WORK TASK
In the entries below, find each line bearing the string "style" and copy it.

DATA SHOWN
*** Begin section ***

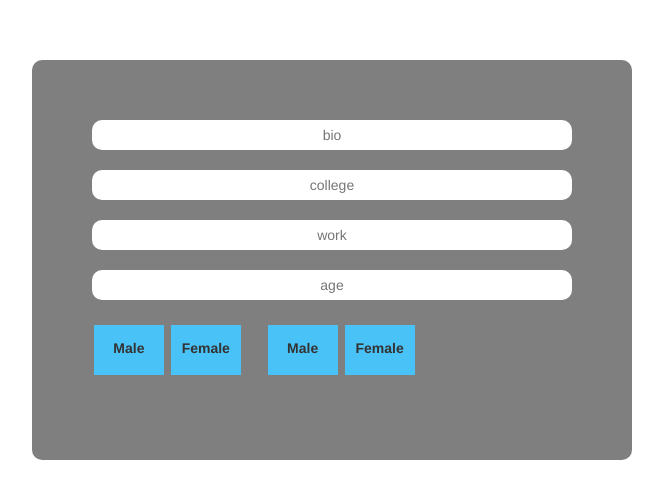
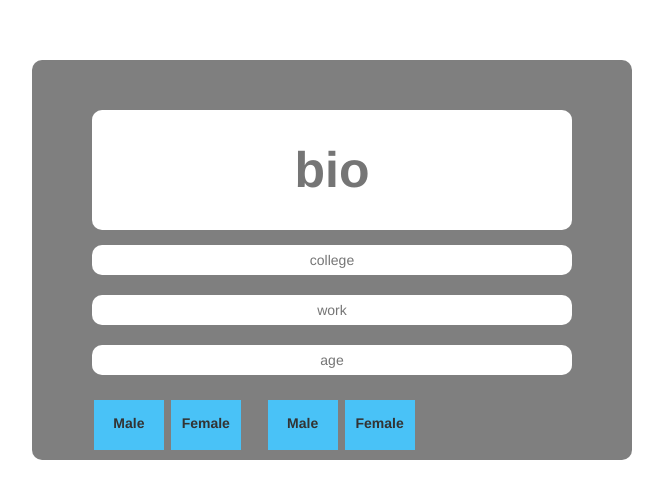
Before and after one commit to bowenbrinegar/friendfinder, a website: page app/public/survey.html in a window 1280 px wide. Shown: the part 140-638 px from the top of the page, without its empty margins (308-971 px from the left). Drawn offline with nearby package versions, Linux system fonts and the light colour scheme.

Commit message:
text area added, styling

```diff
--- a/app/public/css/style.css
+++ b/app/public/css/style.css
@@ -162,10 +162,29 @@
 	float: left;
 	margin: 10px 0px;
 	width: 100%;
-	padding: 5px;
+	padding: 5px 10px;
 	border-radius: 10px;
 	border: none;
-	text-align: center;
+}
+
+
+#bioForm > input::-webkit-input-placeholder {
+    text-align: center;
+}
+
+textarea {
+    width: 100%;
+    resize: none;
+    border-radius: 10px;
+    border: none;
+    padding: 10px
+}
+
+textarea::-webkit-input-placeholder {
+    text-align: center;
+    font-size: 50px;
+    font-weight: 800;
+    line-height: 100px;
 }
 
 #genderContainer {
--- a/app/public/survey.html
+++ b/app/public/survey.html
@@ -22,7 +22,7 @@
 		<button id='next'><span class='glyphicon glyphicon-chevron-right'></span></button>
 		<div id="surveyContainer">
 			<form id="bioForm" action='/submit-survey' method='POST'>
-				<input type="text" name="bio" placeholder="bio">
+				<textarea name='bio' rows="5" cols="50" maxlength='280' placeholder='bio'></textarea>
 				<input type="text" name="college" placeholder="college">
 				<input type="text" name="work" placeholder="work">
 				<input type="text" name="age" placeholder="age"
```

*** End section ***

SOLUTION FOR THIS TASK
--- a/app/public/css/style.css
+++ b/app/public/css/style.css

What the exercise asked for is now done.